The film’s original theatrical aspect ratio of 1.37:1 is faithfully rendered in 1080p resolution using the AVC codec. Gone are the scratches, dirt, and debris from the Warner DVD release of the movie. Instead, we get a transfer of great clarity with lots of detail in those Huston close-ups. Grayscale may not feature the deepest black levels in the business, but they’re quite fine, and shadow detail is most often splendid. There are fluctuations in contrast along the sides of the frame occasionally, but overall the transfer is wonderful. The movie has been divided into 31 chapters.
The PCM 1.0 (1.1 Mbps) sound mix offers the era-expected blending of nicely recorded dialogue (though line looping is occasionally very noticeable), superbly realized atmospheric effects (lots going on during the heist sequence), and Oscar-winning composer Miklos Rozsa’s outstanding score. There is some muffled crackle which can be heard in quieter moments of the film, but engineers have done what they could with the aged sound elements.
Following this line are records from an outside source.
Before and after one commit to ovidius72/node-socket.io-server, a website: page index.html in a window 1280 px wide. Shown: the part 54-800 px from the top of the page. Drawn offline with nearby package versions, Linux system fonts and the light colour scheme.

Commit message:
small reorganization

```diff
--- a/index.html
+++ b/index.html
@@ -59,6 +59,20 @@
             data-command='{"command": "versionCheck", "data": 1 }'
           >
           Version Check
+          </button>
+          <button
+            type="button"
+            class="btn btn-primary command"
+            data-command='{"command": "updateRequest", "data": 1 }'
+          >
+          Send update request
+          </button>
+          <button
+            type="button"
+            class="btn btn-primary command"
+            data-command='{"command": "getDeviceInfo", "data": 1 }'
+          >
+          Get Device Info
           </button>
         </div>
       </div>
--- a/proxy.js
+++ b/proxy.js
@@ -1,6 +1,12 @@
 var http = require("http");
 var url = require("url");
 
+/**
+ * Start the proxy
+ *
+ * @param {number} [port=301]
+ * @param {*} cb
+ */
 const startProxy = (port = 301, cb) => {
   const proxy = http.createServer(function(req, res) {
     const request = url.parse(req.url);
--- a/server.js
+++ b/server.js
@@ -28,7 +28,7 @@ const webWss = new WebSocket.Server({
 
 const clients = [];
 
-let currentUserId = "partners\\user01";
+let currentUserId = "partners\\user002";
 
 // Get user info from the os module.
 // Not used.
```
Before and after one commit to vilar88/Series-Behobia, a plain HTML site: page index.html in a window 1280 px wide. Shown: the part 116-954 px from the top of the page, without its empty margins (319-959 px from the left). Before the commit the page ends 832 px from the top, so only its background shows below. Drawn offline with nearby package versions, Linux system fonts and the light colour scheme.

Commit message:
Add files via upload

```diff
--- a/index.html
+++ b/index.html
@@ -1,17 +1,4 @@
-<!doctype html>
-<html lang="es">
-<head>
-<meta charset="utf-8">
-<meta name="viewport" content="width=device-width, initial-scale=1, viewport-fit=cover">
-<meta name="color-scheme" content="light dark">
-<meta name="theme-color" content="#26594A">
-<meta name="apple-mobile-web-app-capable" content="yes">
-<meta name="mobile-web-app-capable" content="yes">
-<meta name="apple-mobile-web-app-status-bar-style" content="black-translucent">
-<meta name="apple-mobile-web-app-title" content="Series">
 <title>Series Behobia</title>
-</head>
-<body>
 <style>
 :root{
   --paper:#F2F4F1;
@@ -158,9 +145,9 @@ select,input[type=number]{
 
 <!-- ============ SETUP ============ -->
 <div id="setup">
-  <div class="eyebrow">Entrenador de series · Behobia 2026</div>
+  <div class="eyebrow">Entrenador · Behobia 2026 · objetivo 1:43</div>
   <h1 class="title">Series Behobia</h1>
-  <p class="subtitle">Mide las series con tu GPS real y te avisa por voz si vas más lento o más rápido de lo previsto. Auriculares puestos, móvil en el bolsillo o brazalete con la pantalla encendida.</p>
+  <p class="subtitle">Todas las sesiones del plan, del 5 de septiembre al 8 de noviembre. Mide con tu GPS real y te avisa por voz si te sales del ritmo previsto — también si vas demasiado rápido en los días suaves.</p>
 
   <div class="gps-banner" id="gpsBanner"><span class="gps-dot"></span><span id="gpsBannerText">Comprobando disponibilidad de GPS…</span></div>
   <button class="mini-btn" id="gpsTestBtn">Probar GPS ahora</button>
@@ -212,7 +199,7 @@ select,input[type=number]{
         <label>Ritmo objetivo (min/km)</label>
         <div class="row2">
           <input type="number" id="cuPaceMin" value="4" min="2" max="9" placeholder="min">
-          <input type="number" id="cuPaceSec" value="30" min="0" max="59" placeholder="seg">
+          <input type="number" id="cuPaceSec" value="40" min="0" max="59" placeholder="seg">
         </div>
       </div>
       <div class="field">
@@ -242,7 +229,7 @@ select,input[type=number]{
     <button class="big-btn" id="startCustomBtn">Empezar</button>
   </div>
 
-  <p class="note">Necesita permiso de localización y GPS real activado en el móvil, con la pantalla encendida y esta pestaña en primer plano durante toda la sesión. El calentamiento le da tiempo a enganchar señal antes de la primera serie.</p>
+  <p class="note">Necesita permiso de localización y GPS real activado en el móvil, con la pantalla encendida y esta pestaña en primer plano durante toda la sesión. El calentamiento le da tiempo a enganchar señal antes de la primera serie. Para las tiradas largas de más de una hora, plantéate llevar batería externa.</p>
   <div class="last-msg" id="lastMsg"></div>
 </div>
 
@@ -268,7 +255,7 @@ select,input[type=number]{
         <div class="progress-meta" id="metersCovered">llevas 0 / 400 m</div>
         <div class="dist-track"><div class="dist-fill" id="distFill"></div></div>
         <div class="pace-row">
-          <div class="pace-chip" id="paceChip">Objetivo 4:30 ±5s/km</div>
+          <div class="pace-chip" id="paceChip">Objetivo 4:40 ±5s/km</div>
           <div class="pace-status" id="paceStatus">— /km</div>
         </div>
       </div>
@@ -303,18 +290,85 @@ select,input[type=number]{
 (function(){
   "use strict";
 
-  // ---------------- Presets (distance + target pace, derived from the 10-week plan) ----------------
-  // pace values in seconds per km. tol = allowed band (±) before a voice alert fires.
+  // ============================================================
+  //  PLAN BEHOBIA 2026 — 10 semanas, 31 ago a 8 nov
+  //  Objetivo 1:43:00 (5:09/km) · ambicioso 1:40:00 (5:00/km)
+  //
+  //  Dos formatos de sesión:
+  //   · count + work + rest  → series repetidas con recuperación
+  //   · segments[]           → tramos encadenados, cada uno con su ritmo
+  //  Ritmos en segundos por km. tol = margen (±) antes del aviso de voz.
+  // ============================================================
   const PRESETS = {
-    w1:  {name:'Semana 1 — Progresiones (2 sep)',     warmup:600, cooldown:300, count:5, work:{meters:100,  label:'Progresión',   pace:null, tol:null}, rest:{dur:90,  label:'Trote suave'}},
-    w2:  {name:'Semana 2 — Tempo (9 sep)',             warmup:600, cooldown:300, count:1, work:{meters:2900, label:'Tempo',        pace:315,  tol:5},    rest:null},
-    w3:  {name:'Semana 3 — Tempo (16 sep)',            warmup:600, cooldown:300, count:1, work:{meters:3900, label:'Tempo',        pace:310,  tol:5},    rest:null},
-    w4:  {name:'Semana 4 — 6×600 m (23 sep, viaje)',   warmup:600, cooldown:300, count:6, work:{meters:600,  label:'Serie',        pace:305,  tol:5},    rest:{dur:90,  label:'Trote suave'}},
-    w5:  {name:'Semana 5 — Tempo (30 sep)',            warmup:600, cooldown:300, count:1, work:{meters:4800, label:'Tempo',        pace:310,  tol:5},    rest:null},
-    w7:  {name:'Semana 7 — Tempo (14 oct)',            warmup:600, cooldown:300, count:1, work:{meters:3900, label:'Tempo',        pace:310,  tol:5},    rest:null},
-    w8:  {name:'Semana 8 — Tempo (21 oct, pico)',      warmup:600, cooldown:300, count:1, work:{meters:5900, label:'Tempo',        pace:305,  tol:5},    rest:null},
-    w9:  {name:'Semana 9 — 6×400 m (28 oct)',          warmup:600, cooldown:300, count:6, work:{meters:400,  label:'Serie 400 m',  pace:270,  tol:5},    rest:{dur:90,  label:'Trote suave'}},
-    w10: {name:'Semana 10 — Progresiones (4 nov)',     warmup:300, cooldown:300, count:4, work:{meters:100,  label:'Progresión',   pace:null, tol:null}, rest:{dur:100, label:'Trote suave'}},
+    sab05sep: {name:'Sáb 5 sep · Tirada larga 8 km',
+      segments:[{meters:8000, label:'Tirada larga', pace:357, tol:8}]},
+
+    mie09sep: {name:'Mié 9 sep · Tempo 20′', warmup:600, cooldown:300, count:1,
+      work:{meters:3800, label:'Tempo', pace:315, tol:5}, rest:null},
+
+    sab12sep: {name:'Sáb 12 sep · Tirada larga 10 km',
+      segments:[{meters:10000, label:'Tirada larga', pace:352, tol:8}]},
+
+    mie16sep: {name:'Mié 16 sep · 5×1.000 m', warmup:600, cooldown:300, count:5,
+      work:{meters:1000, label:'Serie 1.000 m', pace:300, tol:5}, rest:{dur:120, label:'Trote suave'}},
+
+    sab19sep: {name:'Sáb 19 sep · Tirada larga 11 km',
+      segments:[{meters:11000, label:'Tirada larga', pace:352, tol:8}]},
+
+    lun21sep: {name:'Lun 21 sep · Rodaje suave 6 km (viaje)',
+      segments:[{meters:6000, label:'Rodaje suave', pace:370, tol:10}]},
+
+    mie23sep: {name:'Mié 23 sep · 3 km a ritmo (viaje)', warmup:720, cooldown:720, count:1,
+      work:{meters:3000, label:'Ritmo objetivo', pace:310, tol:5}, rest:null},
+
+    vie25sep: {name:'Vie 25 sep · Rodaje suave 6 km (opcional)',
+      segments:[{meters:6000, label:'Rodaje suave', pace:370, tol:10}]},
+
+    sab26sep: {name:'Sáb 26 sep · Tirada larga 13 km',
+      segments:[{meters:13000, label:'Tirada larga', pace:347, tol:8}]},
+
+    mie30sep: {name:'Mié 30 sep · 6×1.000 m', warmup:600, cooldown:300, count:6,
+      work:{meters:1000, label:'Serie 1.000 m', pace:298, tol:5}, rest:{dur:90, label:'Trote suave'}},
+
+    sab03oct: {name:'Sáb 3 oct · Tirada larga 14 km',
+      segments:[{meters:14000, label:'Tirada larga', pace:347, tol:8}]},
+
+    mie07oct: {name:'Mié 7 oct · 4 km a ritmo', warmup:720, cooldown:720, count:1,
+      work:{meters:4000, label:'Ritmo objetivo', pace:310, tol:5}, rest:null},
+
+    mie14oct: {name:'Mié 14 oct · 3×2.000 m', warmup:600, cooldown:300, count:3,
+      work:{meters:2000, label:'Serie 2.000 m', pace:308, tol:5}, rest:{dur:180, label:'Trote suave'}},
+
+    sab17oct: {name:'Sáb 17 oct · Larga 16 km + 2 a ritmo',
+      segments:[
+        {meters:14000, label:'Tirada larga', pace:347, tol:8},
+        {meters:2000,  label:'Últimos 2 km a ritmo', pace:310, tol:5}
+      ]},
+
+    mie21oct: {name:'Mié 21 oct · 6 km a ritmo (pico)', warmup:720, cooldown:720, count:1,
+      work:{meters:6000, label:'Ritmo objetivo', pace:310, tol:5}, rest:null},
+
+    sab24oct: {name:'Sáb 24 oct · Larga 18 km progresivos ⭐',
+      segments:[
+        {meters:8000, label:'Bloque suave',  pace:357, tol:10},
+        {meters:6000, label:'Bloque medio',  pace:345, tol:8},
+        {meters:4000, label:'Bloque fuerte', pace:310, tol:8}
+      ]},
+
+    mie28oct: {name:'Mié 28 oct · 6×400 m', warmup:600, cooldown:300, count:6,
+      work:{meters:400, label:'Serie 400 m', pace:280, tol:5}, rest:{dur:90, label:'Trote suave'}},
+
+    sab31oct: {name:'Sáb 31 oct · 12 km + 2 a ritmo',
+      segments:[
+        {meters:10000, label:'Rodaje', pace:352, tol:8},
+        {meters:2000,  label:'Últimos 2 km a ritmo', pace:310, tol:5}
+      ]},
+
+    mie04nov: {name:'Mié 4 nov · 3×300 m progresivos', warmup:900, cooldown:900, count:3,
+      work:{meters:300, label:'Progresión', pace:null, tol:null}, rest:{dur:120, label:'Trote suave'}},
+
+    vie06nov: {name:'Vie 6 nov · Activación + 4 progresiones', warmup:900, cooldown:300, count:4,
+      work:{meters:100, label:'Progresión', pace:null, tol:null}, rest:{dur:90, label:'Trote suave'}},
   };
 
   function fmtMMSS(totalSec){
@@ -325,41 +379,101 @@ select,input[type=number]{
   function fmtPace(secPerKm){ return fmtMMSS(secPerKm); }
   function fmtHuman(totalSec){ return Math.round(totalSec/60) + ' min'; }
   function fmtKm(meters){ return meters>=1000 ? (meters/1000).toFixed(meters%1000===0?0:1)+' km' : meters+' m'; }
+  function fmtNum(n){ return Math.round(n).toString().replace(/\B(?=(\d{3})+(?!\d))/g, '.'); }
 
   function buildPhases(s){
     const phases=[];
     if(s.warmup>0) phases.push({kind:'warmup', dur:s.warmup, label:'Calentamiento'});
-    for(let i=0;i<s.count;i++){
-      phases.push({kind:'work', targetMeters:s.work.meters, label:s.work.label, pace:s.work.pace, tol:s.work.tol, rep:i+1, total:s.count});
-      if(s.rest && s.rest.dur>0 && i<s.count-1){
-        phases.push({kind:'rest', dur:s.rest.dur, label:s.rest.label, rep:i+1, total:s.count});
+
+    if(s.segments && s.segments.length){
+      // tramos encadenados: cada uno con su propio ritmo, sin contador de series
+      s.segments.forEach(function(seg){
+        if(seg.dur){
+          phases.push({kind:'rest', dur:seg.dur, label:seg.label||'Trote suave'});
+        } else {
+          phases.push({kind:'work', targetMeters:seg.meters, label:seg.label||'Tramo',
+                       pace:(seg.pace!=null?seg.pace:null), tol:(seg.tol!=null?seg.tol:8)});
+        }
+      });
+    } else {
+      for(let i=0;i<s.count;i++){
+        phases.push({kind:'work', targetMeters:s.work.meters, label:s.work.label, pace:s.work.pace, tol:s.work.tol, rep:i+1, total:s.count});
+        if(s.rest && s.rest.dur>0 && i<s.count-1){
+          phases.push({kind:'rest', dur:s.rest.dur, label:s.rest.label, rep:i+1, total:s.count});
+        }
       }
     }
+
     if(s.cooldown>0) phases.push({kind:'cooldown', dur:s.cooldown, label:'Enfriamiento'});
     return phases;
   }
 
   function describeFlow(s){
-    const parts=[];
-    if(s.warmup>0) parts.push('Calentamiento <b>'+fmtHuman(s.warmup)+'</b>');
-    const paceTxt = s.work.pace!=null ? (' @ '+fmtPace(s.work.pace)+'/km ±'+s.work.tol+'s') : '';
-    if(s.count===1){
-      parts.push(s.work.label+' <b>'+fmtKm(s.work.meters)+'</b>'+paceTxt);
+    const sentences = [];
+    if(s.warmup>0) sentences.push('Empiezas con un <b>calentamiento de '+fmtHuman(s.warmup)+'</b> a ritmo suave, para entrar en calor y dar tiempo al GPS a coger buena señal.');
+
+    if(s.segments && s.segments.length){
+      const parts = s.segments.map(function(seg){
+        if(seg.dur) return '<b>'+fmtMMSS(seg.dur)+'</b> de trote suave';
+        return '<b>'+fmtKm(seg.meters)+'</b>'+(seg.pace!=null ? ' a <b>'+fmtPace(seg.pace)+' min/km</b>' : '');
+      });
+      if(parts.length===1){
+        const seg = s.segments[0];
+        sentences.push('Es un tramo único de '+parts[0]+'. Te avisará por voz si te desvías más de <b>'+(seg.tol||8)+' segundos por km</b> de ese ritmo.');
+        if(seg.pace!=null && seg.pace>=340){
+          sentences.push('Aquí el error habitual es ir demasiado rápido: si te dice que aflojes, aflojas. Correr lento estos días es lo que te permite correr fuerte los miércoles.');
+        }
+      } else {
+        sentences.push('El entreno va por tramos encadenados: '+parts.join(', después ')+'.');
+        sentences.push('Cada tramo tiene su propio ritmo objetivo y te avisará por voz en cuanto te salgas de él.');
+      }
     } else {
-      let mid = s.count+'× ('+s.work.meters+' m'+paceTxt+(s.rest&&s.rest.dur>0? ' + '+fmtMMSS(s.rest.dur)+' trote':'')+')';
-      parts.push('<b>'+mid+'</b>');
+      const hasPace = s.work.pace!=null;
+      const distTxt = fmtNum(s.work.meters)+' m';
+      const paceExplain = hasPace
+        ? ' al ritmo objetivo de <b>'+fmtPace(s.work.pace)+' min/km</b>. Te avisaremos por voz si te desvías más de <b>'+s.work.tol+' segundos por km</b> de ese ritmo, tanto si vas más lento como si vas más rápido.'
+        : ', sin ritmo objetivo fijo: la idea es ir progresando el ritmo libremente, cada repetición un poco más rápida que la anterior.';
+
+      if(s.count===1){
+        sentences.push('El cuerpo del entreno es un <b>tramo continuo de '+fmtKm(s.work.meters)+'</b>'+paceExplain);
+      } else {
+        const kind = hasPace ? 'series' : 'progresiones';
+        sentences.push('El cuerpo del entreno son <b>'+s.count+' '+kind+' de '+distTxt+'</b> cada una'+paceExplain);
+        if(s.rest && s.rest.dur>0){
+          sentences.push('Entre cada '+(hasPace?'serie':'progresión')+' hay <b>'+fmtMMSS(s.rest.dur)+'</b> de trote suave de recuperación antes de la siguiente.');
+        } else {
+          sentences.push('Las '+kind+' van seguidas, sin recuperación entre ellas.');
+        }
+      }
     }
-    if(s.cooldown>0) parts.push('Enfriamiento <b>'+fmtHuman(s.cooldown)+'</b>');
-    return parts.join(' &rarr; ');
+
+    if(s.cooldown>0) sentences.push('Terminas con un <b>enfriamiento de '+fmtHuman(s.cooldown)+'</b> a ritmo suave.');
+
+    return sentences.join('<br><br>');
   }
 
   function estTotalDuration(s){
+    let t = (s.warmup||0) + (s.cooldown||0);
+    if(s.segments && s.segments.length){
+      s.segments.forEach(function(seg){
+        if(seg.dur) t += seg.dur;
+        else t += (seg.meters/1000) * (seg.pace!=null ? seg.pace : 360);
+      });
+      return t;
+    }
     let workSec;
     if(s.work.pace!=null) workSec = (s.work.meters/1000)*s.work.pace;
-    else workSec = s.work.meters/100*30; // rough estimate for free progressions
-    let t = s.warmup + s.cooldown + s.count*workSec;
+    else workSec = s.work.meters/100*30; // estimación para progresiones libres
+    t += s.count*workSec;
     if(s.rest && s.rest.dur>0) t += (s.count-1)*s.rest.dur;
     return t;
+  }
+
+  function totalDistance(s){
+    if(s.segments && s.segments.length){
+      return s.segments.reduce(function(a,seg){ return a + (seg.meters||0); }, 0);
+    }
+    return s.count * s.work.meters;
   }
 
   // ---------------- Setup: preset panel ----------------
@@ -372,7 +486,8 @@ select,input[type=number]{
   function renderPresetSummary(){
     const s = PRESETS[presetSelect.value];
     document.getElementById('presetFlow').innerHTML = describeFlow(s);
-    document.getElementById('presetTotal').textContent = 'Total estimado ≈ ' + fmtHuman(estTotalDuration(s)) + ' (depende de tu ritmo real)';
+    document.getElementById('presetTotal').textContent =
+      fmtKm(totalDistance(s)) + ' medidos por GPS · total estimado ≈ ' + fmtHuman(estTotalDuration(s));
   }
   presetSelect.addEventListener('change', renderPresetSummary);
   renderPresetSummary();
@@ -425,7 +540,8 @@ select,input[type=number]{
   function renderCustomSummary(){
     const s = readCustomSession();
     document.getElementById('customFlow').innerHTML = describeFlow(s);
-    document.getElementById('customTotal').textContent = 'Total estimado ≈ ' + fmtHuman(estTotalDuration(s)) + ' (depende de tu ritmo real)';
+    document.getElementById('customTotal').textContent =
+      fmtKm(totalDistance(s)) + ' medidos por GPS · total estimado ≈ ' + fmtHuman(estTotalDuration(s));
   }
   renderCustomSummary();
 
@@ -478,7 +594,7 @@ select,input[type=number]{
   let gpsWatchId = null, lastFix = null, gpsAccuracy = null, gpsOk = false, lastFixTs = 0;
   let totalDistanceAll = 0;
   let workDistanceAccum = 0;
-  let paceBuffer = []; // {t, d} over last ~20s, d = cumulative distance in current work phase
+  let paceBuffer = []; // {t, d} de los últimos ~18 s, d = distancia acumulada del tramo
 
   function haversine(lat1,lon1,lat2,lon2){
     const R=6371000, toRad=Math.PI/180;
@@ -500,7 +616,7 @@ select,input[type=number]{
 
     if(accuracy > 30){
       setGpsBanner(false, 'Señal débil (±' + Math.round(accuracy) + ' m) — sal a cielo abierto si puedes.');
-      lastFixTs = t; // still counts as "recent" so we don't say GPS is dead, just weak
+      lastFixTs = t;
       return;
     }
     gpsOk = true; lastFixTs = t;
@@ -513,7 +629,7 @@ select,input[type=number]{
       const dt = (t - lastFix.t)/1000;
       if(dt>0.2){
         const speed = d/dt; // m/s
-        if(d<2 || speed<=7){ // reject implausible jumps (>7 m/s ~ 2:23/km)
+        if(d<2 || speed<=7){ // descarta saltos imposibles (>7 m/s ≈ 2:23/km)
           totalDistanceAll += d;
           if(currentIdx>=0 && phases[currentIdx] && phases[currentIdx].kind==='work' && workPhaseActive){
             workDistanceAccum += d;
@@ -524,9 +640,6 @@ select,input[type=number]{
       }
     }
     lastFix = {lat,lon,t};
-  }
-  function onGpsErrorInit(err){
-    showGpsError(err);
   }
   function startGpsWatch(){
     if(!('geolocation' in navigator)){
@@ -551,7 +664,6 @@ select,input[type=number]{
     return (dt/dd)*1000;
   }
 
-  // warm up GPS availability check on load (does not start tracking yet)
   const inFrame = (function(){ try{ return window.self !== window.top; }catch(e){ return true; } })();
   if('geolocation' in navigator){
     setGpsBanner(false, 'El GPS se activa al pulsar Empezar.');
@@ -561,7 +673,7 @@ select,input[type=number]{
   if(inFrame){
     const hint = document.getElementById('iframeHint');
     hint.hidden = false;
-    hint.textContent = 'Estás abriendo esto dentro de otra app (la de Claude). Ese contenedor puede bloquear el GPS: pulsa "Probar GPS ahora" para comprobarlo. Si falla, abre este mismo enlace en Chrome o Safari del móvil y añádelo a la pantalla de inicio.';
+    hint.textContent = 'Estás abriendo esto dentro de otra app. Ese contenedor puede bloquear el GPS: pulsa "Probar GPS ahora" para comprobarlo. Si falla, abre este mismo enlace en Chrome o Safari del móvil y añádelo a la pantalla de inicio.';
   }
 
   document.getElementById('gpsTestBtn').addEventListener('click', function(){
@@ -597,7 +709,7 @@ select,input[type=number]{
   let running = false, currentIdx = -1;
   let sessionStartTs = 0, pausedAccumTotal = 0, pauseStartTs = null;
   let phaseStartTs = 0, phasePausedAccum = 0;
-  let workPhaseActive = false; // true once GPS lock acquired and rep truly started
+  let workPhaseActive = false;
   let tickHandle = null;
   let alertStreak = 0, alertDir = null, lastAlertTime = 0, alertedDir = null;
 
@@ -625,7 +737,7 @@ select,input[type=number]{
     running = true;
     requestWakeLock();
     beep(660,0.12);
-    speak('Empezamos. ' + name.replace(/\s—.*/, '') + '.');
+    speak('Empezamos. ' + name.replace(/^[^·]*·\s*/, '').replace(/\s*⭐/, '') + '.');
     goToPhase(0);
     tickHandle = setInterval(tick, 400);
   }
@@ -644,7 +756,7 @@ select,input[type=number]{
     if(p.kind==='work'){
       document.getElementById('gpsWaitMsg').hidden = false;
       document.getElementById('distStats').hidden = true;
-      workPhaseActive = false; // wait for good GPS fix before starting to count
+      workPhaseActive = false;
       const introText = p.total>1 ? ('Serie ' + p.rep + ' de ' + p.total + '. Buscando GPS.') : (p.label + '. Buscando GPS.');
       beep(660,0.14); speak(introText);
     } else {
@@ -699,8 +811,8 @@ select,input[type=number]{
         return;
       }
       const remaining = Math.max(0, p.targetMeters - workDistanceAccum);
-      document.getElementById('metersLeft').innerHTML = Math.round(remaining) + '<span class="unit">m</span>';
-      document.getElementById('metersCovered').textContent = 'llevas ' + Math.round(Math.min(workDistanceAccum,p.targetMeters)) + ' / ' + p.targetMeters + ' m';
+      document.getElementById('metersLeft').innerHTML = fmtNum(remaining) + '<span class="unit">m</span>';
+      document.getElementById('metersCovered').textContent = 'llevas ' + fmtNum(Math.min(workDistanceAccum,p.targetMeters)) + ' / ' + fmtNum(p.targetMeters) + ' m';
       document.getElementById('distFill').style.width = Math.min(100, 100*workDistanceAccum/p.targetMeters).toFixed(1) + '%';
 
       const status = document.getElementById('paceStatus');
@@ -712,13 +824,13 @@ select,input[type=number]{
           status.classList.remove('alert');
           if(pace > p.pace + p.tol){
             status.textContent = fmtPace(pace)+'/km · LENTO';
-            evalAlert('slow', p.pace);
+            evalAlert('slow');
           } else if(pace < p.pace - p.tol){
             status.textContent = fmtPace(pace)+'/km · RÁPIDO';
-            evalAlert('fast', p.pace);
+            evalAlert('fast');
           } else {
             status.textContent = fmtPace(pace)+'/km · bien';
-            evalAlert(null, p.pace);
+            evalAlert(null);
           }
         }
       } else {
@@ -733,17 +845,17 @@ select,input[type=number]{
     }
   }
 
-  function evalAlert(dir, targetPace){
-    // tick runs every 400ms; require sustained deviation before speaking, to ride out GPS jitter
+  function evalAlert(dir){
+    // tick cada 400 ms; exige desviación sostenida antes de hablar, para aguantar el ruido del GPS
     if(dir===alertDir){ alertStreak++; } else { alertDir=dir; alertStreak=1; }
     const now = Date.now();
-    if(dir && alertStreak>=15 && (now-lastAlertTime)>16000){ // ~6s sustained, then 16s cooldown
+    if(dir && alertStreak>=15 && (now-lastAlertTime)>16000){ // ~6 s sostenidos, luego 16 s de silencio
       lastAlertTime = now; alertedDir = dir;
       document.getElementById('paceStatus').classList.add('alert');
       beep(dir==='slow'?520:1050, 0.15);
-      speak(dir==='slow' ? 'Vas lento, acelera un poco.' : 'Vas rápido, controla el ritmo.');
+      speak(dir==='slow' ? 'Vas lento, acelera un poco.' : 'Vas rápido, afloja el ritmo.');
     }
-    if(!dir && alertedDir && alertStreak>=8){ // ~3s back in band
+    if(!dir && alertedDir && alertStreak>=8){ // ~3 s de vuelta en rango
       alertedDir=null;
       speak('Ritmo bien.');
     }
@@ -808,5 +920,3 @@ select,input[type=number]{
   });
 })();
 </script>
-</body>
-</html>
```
Special Features: 5/5
Audio Commentary: carried over from the Warners DVD, Dr. Drew Casper offers one of his nattery, repetitive commentary tracks filled with reflections on key elements of the movie but neglectful of basic research on the actors he’s discussing on the screen (would having a cast list before him during the recording have been so difficult so he could have referred to actors like Anthony Caruso or Dorothy Tree by their names when trying to make a point?). Three times, vintage comments from actor James Whitmore talking about the film are inserted into the track. It’s a pity the archives didn’t have more of the actor’s comments about the movie classic.
John Huston Introduction (0:50, HD): the writer-director comments on what the film is presenting.
Pharos of Chaos (1:59:02, HD): a 1983 documentary on actor Sterling Hayden finding him living in solitary on a river barge and ruminating often while high on grass or booze about his present vagabond lifestyle, his writing, his appearance before HUAC, and his movie career.
Eddie Muller Video Essay (24:10, HD): the film noir historian breaks down components of the film and its participants before and behind the camera.
John Bailey Interview (20:12, HD): the cinematographer analyzes the visual techniques in the movie accomplished by director John Huston and his Oscar-winning cinematographer Harold Rosson.
City Lights (48:28, HD): a magnificent 1979 interview of writer-director John Huston by Canadian interviewer Brian Linehan who is able to touch on only a fraction of the director’s large filmography of classic titles.
The Huston Touch (6:01): an audio recording of John Huston commenting on his writing process and the design of the film’s look and sound.
Theatrical Trailer (2:37, HD)
Enclosed Pamphlet: contains the cast and crew list, information on the video and audio transfer, and critic Geoffrey O’Brien’s analysis of the film.
Timeline: can be pulled up from the menu or by pushing the red button on the remote. It shows you your progress on the disc, the title of the chapter you’re now in, and index markers for the commentary that goes along with the film, all of which can be switched on the fly. Additionally, two other buttons on the remote can place or remove bookmarks if you decide to stop viewing before reaching the end of the film or want to mark specific places for later reference.
An undisputed classic heist film, The Asphalt Jungle has only gotten more respected and studied in the years since its initial release, and Criterion’s Blu-ray release finally gives it the home video transfer such a masterpiece deserves. Complete with a magnificent set of bonus features, this Criterion release comes with the highest recommendation.